Publication Date


Date of Final Oral Examination (Defense)


Type of Culminating Activity


Degree Title

Doctor of Philosophy in Geophysics



Major Advisor

John Bradford, Ph.D.


John C. Freemuth, Ph.D.


Hans-Peter Marshall, Ph.D.


Ground penetrating radar (GPR) and seismic reflection methods are useful geophysical tools for near-surface characterization. Analysis of radar or seismic reflection data can combine velocity analysis with common physical transformations to provide subsurface physical properties such as subsurface porosity, density, and contaminant locations. However, reliable quantitative characterization of thin subsurface layers may be impossible using standard reflection data processing techniques, e.g. velocity analysis, if the layer thickness is below the conventional resolution limits of the data. The limiting layer thickness for layer resolution may be up to ½ or even ¾ of the dominant wavelength (λ) of the signal in the medium of interest. This limitation often depends on data noise levels and source characteristics. In many environmental problems, target layers may be below this layer thickness and accurate determination of layer properties becomes problematic. In order to reliably quantify thin-layer parameters in these cases, geophysical practitioners require additional tools such as attribute analyses and inversion methodologies. Full-waveform inversions may be able to quantify layer parameters even in the case of thin (< ½λ) and ultra-thin (< ⅛λ) layers by inverting directly for thin-layer properties. Therefore, I provide a targeted full-waveform inversion algorithm to quantify thin- and ultra-thin layer parameters for multiple relevant environmental problems including oil in and under sea ice and basal conditions of glaciers.

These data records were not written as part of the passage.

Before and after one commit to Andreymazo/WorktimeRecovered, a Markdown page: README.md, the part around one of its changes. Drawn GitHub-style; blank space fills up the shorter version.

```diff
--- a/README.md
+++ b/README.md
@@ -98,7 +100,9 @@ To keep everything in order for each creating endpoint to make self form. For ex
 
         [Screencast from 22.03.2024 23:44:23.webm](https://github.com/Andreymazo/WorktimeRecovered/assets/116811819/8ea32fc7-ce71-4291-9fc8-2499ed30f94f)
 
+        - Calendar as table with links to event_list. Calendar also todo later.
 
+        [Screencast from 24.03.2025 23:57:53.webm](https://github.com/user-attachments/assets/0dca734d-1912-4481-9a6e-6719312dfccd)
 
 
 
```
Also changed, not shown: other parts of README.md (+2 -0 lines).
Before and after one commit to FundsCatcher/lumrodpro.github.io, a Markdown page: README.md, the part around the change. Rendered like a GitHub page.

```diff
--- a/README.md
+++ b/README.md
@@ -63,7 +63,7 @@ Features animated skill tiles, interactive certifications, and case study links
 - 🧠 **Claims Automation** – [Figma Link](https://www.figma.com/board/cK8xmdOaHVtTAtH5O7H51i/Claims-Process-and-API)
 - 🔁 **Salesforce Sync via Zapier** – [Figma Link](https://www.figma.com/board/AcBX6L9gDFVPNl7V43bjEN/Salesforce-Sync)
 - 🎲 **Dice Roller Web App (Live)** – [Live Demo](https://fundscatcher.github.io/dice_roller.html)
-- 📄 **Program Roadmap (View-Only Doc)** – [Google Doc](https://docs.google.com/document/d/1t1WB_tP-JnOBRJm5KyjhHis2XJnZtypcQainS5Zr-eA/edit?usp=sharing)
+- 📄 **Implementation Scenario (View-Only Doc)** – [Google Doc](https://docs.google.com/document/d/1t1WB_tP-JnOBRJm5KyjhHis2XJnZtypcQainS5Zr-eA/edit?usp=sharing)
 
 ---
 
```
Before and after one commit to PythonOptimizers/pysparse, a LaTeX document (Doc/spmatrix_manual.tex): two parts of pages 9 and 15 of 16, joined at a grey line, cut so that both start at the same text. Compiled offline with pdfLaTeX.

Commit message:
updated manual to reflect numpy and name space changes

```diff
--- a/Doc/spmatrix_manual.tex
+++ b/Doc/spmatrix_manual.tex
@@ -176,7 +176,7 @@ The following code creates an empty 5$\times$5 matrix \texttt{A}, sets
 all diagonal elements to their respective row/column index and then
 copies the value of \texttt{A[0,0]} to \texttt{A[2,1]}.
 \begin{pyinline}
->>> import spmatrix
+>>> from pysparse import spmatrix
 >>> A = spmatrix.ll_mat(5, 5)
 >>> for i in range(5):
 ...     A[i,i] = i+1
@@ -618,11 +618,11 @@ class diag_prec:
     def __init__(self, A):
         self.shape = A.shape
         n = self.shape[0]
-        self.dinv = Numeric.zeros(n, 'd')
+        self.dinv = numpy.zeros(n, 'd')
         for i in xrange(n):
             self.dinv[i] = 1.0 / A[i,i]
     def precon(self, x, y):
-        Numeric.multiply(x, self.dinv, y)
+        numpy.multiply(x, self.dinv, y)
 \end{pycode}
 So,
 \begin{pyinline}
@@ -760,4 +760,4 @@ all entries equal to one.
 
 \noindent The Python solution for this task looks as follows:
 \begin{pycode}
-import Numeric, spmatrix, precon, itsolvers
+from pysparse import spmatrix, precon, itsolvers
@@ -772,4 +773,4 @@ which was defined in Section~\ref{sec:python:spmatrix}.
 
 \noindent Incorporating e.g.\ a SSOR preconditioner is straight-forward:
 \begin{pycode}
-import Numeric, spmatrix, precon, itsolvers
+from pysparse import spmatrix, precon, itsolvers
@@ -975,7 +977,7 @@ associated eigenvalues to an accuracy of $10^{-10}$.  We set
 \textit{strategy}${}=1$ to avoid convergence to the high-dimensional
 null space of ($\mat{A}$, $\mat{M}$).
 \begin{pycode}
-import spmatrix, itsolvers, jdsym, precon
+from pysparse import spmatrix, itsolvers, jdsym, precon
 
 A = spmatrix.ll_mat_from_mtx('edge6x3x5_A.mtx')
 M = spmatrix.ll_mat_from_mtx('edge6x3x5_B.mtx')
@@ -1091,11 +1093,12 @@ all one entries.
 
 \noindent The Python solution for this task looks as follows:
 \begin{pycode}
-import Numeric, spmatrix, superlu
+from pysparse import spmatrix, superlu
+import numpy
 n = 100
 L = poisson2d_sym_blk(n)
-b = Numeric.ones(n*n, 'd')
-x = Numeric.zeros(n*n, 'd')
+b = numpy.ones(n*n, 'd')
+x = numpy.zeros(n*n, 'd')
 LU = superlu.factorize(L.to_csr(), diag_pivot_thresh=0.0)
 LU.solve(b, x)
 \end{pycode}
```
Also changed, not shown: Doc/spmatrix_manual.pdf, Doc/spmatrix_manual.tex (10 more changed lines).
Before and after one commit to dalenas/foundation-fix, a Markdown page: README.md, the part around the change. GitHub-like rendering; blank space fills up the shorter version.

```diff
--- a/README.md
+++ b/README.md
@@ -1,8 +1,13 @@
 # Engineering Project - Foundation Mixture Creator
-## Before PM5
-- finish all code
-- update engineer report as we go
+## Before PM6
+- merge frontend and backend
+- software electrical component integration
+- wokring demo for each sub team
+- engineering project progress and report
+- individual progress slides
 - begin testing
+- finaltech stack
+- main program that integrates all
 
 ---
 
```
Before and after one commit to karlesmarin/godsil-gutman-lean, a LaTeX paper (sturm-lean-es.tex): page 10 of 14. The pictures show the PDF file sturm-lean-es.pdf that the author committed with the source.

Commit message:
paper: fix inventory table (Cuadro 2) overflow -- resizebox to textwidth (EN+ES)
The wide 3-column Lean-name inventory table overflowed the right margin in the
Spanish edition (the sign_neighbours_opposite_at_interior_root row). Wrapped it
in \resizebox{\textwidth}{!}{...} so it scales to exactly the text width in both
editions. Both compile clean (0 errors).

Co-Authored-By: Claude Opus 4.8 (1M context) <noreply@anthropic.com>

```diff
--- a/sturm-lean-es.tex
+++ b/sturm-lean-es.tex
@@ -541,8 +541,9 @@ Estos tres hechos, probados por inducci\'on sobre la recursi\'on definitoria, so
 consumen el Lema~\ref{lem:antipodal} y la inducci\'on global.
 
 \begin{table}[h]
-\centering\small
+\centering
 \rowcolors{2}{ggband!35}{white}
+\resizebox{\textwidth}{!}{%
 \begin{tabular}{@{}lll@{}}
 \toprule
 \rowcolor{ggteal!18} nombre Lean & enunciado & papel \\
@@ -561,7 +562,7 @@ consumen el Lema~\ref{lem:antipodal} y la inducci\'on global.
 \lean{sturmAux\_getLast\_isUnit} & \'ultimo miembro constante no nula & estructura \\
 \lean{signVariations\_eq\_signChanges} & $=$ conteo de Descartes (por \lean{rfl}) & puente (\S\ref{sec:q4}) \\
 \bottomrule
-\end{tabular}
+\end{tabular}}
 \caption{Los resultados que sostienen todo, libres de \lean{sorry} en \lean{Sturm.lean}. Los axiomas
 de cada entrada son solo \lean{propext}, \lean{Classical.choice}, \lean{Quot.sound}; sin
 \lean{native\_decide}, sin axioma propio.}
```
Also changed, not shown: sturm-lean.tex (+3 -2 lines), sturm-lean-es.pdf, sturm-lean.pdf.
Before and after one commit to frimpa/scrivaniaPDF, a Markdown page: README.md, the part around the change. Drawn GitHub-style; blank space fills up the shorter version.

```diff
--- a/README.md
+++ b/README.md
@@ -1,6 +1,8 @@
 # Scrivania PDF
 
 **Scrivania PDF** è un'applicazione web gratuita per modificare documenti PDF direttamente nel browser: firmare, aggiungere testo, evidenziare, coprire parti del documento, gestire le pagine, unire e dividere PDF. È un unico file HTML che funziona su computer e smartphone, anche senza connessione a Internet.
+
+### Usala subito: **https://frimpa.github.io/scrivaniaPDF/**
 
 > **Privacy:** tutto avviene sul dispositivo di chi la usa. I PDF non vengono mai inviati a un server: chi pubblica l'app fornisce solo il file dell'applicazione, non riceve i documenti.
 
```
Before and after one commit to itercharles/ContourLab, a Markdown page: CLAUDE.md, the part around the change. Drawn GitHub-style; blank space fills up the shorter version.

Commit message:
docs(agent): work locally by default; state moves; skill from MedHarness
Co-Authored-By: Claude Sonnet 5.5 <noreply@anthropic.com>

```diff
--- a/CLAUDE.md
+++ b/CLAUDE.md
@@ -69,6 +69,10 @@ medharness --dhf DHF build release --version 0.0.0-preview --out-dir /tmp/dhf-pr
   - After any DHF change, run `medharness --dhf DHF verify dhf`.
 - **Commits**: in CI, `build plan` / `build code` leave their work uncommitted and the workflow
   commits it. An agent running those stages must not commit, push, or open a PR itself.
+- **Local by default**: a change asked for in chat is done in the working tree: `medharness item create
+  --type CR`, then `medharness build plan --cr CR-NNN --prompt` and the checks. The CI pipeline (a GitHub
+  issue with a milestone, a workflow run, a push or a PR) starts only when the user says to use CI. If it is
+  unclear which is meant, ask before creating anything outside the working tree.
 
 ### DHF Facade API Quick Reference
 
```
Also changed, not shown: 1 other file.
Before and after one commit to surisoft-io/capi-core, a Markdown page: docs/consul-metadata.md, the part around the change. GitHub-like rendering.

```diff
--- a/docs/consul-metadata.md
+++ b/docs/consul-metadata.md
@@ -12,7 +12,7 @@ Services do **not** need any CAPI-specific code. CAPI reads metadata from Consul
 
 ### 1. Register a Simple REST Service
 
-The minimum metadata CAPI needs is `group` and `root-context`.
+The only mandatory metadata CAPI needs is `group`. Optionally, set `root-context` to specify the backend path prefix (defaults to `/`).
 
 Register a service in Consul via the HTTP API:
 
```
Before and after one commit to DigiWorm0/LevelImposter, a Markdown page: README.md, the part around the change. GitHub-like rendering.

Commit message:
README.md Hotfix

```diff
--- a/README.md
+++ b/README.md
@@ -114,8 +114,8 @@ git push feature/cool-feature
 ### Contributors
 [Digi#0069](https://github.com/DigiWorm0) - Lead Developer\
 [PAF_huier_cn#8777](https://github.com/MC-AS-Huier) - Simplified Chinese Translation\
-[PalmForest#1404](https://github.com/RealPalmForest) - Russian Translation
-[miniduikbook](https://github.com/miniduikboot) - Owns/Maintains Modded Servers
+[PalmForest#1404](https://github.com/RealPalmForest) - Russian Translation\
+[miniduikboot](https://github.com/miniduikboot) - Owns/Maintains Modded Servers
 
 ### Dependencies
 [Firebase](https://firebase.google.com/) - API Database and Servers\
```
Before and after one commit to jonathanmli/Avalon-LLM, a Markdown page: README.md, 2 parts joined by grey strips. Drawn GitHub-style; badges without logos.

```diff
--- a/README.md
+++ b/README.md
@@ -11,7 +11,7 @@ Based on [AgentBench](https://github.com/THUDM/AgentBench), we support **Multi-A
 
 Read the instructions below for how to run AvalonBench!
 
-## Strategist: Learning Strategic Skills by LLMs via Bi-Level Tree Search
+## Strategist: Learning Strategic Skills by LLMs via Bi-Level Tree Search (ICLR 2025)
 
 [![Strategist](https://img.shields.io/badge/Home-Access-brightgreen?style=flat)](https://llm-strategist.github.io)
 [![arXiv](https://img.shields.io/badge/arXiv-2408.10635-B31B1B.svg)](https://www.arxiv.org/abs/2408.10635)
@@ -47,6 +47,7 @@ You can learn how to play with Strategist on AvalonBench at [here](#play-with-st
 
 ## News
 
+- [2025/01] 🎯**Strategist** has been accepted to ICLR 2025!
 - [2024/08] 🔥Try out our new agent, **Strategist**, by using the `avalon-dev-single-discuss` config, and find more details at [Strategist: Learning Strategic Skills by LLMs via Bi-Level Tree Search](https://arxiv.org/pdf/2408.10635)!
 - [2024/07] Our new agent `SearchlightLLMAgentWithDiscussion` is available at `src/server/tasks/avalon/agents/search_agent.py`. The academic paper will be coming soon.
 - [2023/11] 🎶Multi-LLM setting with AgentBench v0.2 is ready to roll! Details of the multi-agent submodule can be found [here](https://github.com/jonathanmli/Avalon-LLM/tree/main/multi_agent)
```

I demonstrate the efficacy of this approach on model and field data collected using radar and seismic reflection methods. These methods depend on surface records of reflection information from subsurface interfaces and may fail if reflections are obscured or attenuated in the subsurface. Therefore, I demonstrate that a new dual-polarization system can mitigate the effects of the overburden anisotropy and conductivity attenuation on radar data collected in Arctic conditions. Combining my full-waveform inversion algorithm with improved sea ice radar data collection may enhance reliable quantification of spilled oil in the event of an accidental release in Arctic environments.